Tag Archives: water rates

2017 New Year’s Resolution: Invest in Water Quality to Invest in Your Health

By Trisha Oeth, Commission Administrator, the Colorado Department of Public Health and Environment’s Water Quality Control Commission
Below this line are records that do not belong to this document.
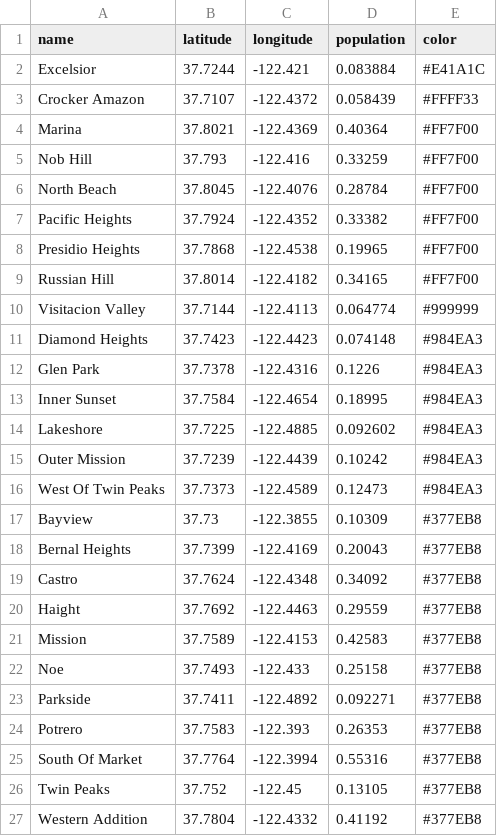
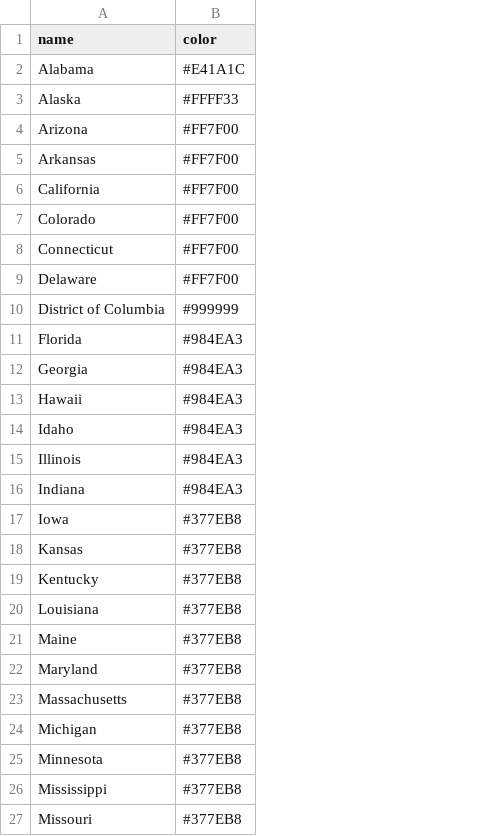
Before and after one commit to CSE512-16S/a3-collnwalkr-chungbung22-lupuppy, a CSV file: cities.csv, drawn as a sheet; only a part is shown; removed rows and columns are numbered as before the commit, all else as after; the diff covers the shown part only; the diff names each change by its address in the sheet, - before the commit and + after, or states it on an @@ line.

```diff
--- a/cities.csv
+++ b/cities.csv
-column B (latitude), rows 2-8: 37.7244 | 37.7107 | 37.8021 | 37.793 | 37.8045 | 37.7924 | 37.7868; rows 10-17: 37.7144 | 37.7423 | 37.7378 | 37.7584 | 37.7225 | 37.7239 | 37.7373 | 37.73; rows 19-21: 37.7624 | 37.7692 | 37.7589; rows 23-27: 37.7411 | 37.7583 | 37.7764 | 37.752 | 37.7804
-column C (longitude), rows 2-8: -122.421 | -122.4372 | -122.4369 | -122.416 | -122.4076 | -122.4352 | -122.4538; rows 10-17: -122.4113 | -122.4423 | -122.4316 | -122.4654 | -122.4885 | -122.4439 | -122.4589 | -122.3855; rows 19-21: -122.4348 | -122.4463 | -122.4153; rows 23-27: -122.4892 | -122.393 | -122.3994 | -122.45 | -122.4332
-column D (population), rows 2-8: 0.083884 | 0.058439 | 0.40364 | 0.33259 | 0.28784 | 0.33382 | 0.19965; rows 10-17: 0.064774 | 0.074148 | 0.1226 | 0.18995 | 0.092602 | 0.10242 | 0.12473 | 0.10309; rows 19-21: 0.34092 | 0.29559 | 0.42583; rows 23-27: 0.092271 | 0.26353 | 0.55316 | 0.13105 | 0.41192
-A2 (name): Excelsior
+A2 (name): Alabama
-A3 (name): Crocker Amazon
+A3 (name): Alaska
-A4 (name): Marina
+A4 (name): Arizona
+row 5: Arkansas | #FF7F00
-A6 (name): Nob Hill
+A6 (name): California
-A7 (name): North Beach
+A7 (name): Colorado
-A8 (name): Pacific Heights
+A8 (name): Connecticut
-A9 (name): Presidio Heights
+A9 (name): Delaware
-row 9: Russian Hill | 37.8014 | -122.4182 | 0.34165 | #FF7F00
-A10 (name): Visitacion Valley
+A10 (name): District of Columbia
-A11 (name): Diamond Heights
+A11 (name): Florida
-A12 (name): Glen Park
+A12 (name): Georgia
-A13 (name): Inner Sunset
+A13 (name): Hawaii
-A14 (name): Lakeshore
+A14 (name): Idaho
-A15 (name): Outer Mission
+A15 (name): Illinois
-A16 (name): West Of Twin Peaks
+A16 (name): Indiana
-A17 (name): Bayview
+A17 (name): Iowa
-row 18: Bernal Heights | 37.7399 | -122.4169 | 0.20043 | #377EB8
-A18 (name): Castro
+A18 (name): Kansas
-A19 (name): Haight
+A19 (name): Kentucky
-A20 (name): Mission
+A20 (name): Louisiana
-row 22: Noe | 37.7493 | -122.433 | 0.25158 | #377EB8
-A21 (name): Parkside
+A21 (name): Maine
-A22 (name): Potrero
+A22 (name): Maryland
-A23 (name): South Of Market
+A23 (name): Massachusetts
+row 24: Michigan | #377EB8
-A25 (name): Twin Peaks
+A25 (name): Minnesota
+row 26: Mississippi | #377EB8
-A27 (name): Western Addition
+A27 (name): Missouri
```
Also changed, not shown: 18 added rows, 2 removed rows and 7 edited cells elsewhere in this file, 3 other files.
The views represented are those held by the author and do not necessarily represent those of the Colorado Department of Public Health and Environment or the Colorado Water Quality Control Commission.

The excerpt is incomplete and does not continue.